══ Record set

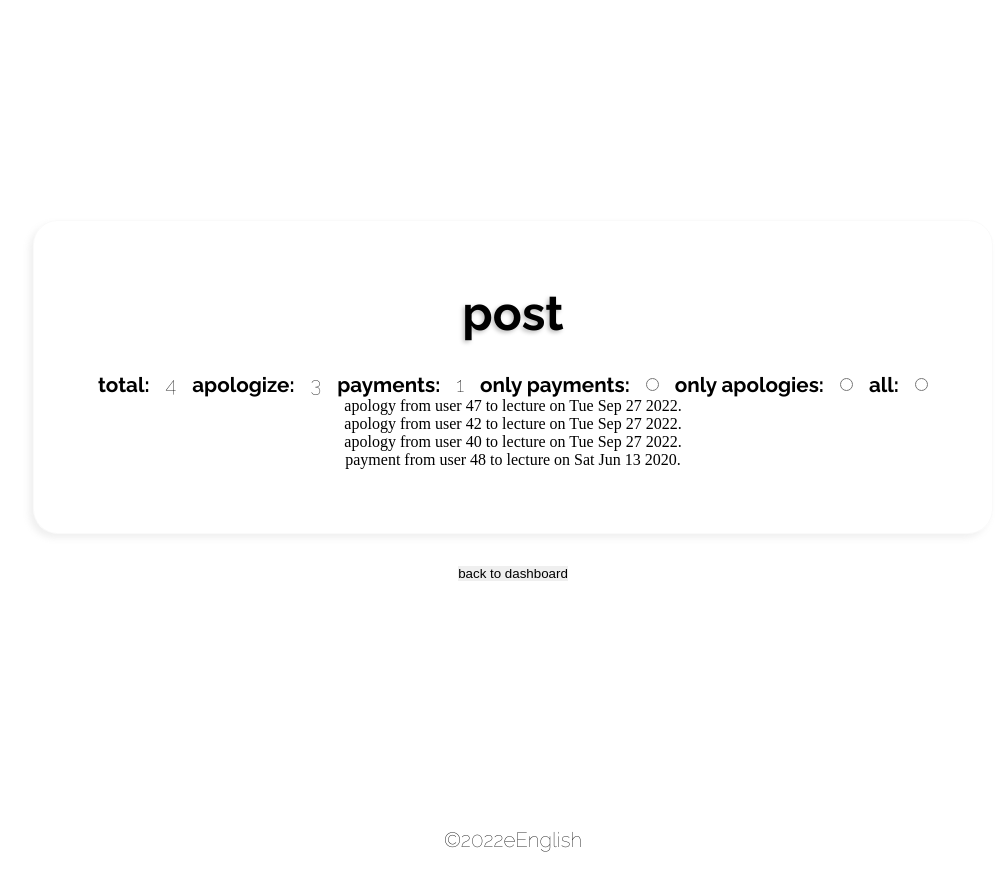
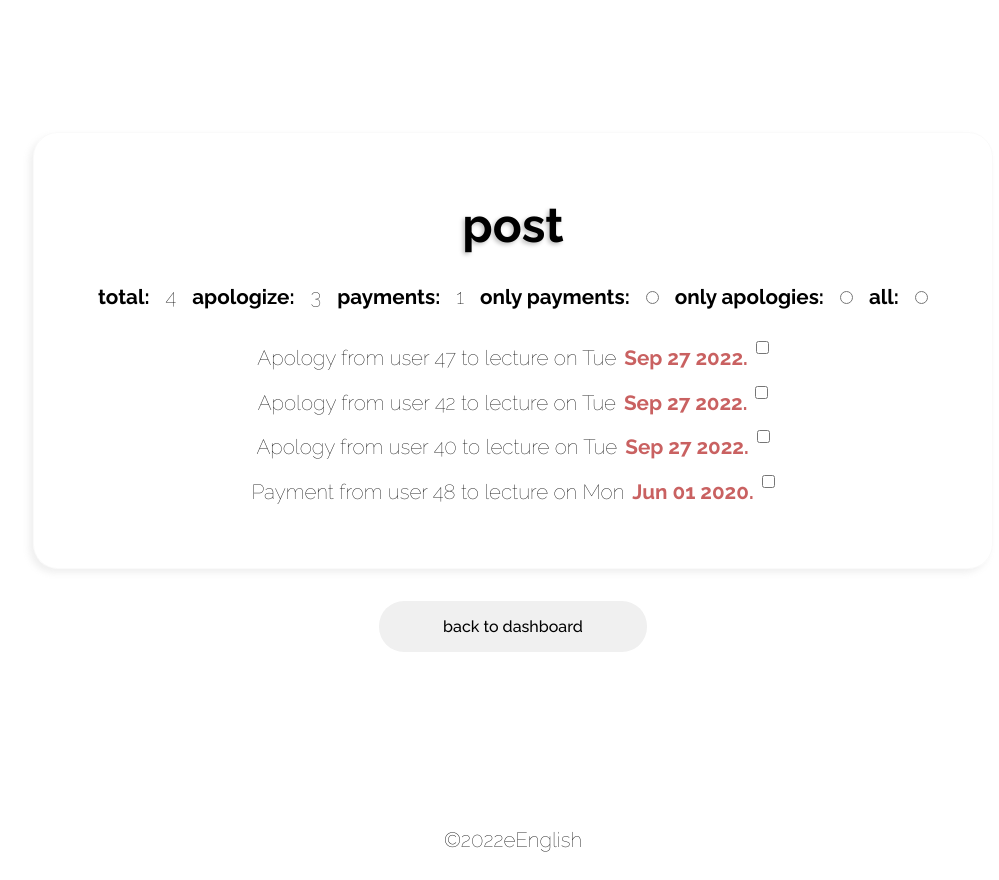
Before and after one commit to 3n0wd3n/Bachelor-Thesis, a Next.js app in the folder BT-master(nextjs)/app/: page /dashboard in a window 1280 px wide. Both pictures are taken after a click on the icon 63 px from the left and 535 px from the top of the page. Shown: the whole page, without its empty margins (127-1126 px from the left). Built offline with nearby package versions, Linux system fonts and the light colour scheme.

Commit message:
update on amdin post page

```diff
--- a/BT-master(nextjs)/app/components/Admin/AdminPostPage.js
+++ b/BT-master(nextjs)/app/components/Admin/AdminPostPage.js
@@ -2,10 +2,11 @@ import React from 'react'
 import Footer from '../Footer'
 import { useState } from 'react';
 import { FontsHeaderBold, FontsThin, FontsBold } from '../CommonStyles'
-import { AdminPostContainer, AdminMainContent, AdminListItems, AdminItem } from './AdminPostPage.style'
+import { PostBackButton, AdminPostContainer, AdminMainContent, AdminListItems, AdminItem, AdminUnorderedList, AdminMessages } from './AdminPostPage.style'
 
 export default function PostPage({setPostPage, data}) {
   const [isToggle, setisParent] = useState(false);
+  const colorDate = {color: "#C96161"}
 
   class Data{
     countApologize = 0;
@@ -68,7 +69,7 @@ export default function PostPage({setPostPage, data}) {
       for (var i = 0; i < Object.keys(data.post).length; i++) {
         for (var key of Object.keys(data.post[i])) {
           if (key == "type"){
-            message += `${data.post[i][key]} from user `;
+            message += `${data.post[i][key][0].toUpperCase() + data.post[i][key].substring(1)} from user `;
           }
           if (key == "personId"){
             message += `${data.post[i][key]} to lecture on `;
@@ -123,9 +124,9 @@ export default function PostPage({setPostPage, data}) {
             <label><FontsBold>all:</FontsBold></label>
             <input type="radio" id="all" name="toggle_post" value={isToggle}></input>
           </AdminListItems>
-          {newData.getMessages().map((item) => {return <Item name={item}/>})}
+          {newData.getMessages().map((item) => {return <AdminMessages><FontsThin><Item name={item.slice(0, -13)}/></FontsThin><FontsBold style={colorDate}><Item name={item.slice(-13)}/></FontsBold> <input type="checkbox" value=""></input></AdminMessages>})}
         </AdminMainContent>
-        <button onClick={() => setPostPage(false)}>back to dashboard</button>
+        <PostBackButton onClick={() => setPostPage(false)}>back to dashboard</PostBackButton>
       </AdminPostContainer>
       <Footer />
     </>
@@ -133,5 +134,5 @@ export default function PostPage({setPostPage, data}) {
 }
 
 const Item = ({name}) => {
-  return <ul>{name}</ul>
+  return <AdminUnorderedList>{name}</AdminUnorderedList>
 }
--- a/BT-master(nextjs)/app/components/Admin/AdminPostPage.style.js
+++ b/BT-master(nextjs)/app/components/Admin/AdminPostPage.style.js
@@ -4,7 +4,7 @@ export const AdminPostContainer = styled.div`
     display: flex;
     justify-content: center;
     align-items: center;
-    height: 100vh;
+    min-height: 100vh;
     flex-direction: column;
 `;
 
@@ -17,7 +17,10 @@ export const AdminMainContent = styled.div`
     box-shadow: -4px 4px 6px rgba(155, 155, 155, 0.15);
     border: 1px solid rgba(155, 155, 155, 0.05);
     border-radius: 25px;
-    margin: 0em 0em 2em 0em;
+    margin: 2em 2em 2em 2em;
+    @media (max-width: 750px) {
+        padding: 2em 2em 2em 2em;
+    }
 `;
 
 export const AdminListItems = styled.div`
@@ -25,10 +28,47 @@ export const AdminListItems = styled.div`
     justify-content: center;
     align-items: center;
     flex-direction: row;
+    flex-wrap: wrap;
     gap: 1em;
-    margin: 2em 0em 0em 0em;
+    margin: 2em 0em 1em 0em;
+    @media (max-width: 500px) {
+        flex-direction: column;
+    }
 `;
 
 export const AdminItem = styled.div`
     /* empty for now */
 `;
+
+export const AdminUnorderedList = styled.ul`
+    margin: 1em 0em 0em 0em;
+    display: flex;
+`;
+
+export const AdminMessages = styled.ul`
+    display: flex;
+    justify-content: center;
+    align-items: center;
+    flex-direction: row;
+    gap: 0.5em;
+    @media (max-width: 750px) {
+        flex-direction: column;
+        gap: 0em;
+    }
+`;
+
+export const PostBackButton = styled.button`
+    font-family: 'Raleway', sans-serif;
+    font-weight: 400;
+    font-size: 1rem;
+    color: black;
+    background-color: #F0F0F0;
+    border-radius: 25px;
+    padding: 1rem 4rem 1rem 4rem;
+    margin: 0 0 3rem 0;
+    transition: 0.7s;
+    :hover{
+        color: white;
+        background-color: #61C9A8;
+    }
+`;
--- a/BT-master(nextjs)/app/pages/_app.js
+++ b/BT-master(nextjs)/app/pages/_app.js
@@ -290,7 +290,7 @@ const data = {
         type: 'payment',
         personId: 48,
         lesson: 36,
-        date: '2020-06-13T18:30:00.000Z',
+        date: '2020-06-01T18:30:00.000Z',
         seen: false,
       },
     ],
```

════

- Work instruction -
Please give the number of lines in the entries that contain the word "flex", and nothing besides it.

- Exercise result -
9